Not too far in the future, doctors may be using technology invented by a team of scientists at MIT to monitor patients’ vital signs by having them swallow an electronic device that can measure heart rate and breathing rate from within the gastrointestinal tract.
This type of sensor, they say, could make it easier to assess trauma patients, monitor soldiers in battle, perform longterm evaluation of patients with chronic illnesses, or improve training for professional and amateur athletes.
The new sensor calculates heart and breathing rates from the distinctive sound waves produced by the beating of the heart and the inhalation and exhalation of the lungs, they explained. (See Figure 1)
“Through characterization of the acoustic wave, recorded from different parts of the GI tract, we found that we could measure both heart rate and respiratory rate with good accuracy,” said Giovanni Traverso, a research affiliate at MIT’s Koch Institute for Integrative Cancer Research, and gastroenterologist at Massachusetts General Hospital.
How It Works
The researchers were inspired by existing ingestible devices that can measure body temperature, as well as others that can take internal digestive tract images.

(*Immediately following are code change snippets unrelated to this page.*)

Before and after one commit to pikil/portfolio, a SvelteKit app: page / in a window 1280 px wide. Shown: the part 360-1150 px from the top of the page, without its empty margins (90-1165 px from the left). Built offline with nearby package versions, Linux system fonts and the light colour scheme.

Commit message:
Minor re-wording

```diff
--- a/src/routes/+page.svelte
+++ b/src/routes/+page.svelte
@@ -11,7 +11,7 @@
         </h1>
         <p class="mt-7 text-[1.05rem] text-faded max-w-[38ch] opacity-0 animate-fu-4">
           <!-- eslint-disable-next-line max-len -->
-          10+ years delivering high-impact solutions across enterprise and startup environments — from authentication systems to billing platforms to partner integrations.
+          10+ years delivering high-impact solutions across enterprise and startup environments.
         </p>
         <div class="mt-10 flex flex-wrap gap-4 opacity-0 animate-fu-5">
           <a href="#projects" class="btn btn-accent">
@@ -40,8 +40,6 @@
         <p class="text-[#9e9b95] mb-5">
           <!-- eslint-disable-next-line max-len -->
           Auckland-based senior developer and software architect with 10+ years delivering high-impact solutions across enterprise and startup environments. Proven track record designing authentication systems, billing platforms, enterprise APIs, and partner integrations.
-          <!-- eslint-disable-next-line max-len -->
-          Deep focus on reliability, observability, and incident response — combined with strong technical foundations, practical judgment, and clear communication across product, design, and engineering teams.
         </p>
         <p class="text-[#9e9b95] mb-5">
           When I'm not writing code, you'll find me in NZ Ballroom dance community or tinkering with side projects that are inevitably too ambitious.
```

They decided to combine the two technologies and design a sensor that would measure heart and respiratory rate, as well as temperature, from inside the digestive tract.
The simplest way to achieve this, they decided, would be to listen to the body using a small microphone. The researchers essentially created “an extremely tiny stethoscope that you can swallow,” said team member Albert Swiston, a technical staff member at Lincoln Laboratory. “Using the same sensor, we can collect both your heart sounds and your lung sounds. That’s one of the advantages of our approach—we can use one sensor to get two pieces of information,” he explained.

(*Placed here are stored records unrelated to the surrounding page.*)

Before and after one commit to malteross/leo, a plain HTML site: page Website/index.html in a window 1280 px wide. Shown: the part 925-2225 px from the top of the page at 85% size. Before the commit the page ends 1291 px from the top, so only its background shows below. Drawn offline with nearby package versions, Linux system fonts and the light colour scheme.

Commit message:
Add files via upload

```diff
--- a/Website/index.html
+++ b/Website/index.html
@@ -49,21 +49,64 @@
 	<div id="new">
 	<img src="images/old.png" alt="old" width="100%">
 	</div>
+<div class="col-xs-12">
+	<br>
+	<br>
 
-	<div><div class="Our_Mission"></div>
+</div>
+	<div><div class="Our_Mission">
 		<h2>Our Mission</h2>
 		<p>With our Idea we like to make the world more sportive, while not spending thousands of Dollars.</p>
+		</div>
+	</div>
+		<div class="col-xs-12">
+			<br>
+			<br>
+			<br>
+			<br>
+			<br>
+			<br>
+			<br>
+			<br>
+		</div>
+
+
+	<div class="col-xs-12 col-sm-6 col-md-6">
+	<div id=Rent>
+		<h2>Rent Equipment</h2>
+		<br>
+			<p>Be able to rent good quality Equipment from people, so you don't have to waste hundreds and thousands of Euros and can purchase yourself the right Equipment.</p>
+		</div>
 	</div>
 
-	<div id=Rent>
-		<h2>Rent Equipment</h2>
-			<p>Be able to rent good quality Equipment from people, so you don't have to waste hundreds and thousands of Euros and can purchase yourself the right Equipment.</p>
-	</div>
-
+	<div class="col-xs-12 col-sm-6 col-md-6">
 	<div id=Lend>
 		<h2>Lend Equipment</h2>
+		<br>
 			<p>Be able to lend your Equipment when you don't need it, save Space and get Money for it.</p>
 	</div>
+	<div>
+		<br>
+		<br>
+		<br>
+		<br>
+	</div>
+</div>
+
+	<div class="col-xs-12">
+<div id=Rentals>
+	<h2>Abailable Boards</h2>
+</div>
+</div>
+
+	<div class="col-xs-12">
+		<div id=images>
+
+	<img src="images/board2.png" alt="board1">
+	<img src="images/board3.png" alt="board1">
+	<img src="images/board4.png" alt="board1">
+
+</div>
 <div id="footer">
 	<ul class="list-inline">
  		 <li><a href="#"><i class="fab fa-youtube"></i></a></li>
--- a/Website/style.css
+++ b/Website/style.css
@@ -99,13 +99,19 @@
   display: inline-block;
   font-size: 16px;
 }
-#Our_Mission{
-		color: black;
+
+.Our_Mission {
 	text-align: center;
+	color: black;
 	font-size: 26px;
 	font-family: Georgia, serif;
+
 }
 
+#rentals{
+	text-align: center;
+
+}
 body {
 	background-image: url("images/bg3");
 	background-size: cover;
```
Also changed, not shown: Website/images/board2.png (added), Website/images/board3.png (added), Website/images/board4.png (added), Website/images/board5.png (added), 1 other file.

In order to translate the acoustic data into heart and breathing rates, the researchers had to devise signal processing systems that distinguish the sounds produced by the heart and lungs from each other, as well as from background noise produced by the digestive tract and other parts of the body.

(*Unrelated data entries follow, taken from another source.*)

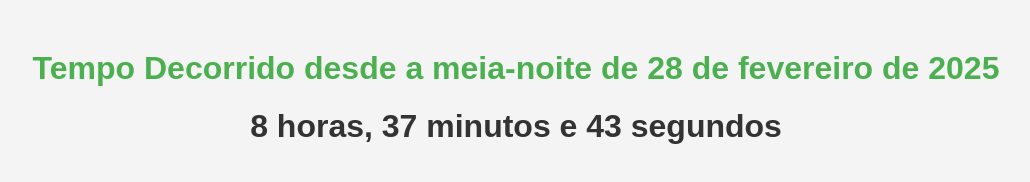
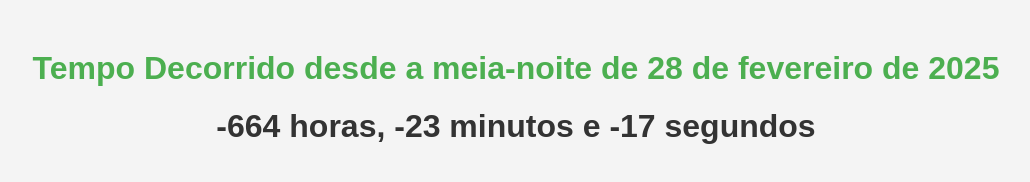
Before and after one commit to luiz1745/Cronometro, a plain HTML site: page index.html in a window 1280 px wide. Shown: the whole page, without its empty margins (124-1154 px from the left). Drawn offline with Linux system fonts and the light colour scheme.

Commit message:
Update index.html

```diff
--- a/index.html
+++ b/index.html
@@ -28,7 +28,7 @@
 
   <script>
     // Define a data fixa: meia-noite de 28 de fevereiro de 2025 (lembre: mês 1 é fevereiro)
-    const fixedStart = new Date(2025, 1, 28, 0, 0, 0);
+    const fixedStart = new Date(2025, 2, 28, 0, 0, 0);
 
     function atualizarTempo() {
       const agora = new Date();
```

The entire sensor is about the size of a multivitamin pill and consists of a tiny microphone packaged in a silicone capsule, along with electronics that process the sound and wirelessly send radio signals to an external receiver, with a range of about 3 meters.
In tests along the GI tract of pigs, the researchers found that the device could accurately pick up heart rate and respiratory rate, even when conditions such as the amount of food being digested were varied. The researchers expect that the device would remain in the digestive tract for only a day or two, so for longerterm monitoring, patients would swallow new capsules as needed.
In the future, the researchers plan to design sensors that could diagnose heart conditions such as abnormal heart rhythms, or breathing problems including emphysema or asthma. Currently doctors require patients to wear a harness (Holter) monitor for up to a week to detect such problems, but these often fail to produce a diagnosis because patients are uncomfortable wearing them 24 hours a day.
“If you could ingest a device that would listen for those pathological sounds, rather than wearing an electrical monitor, that would improve patient compliance,” Swiston said.
The researchers also hope to create sensors that would not only diagnose a problem but also deliver a drug to treat it.
For more information, visit http://news.mit.edu .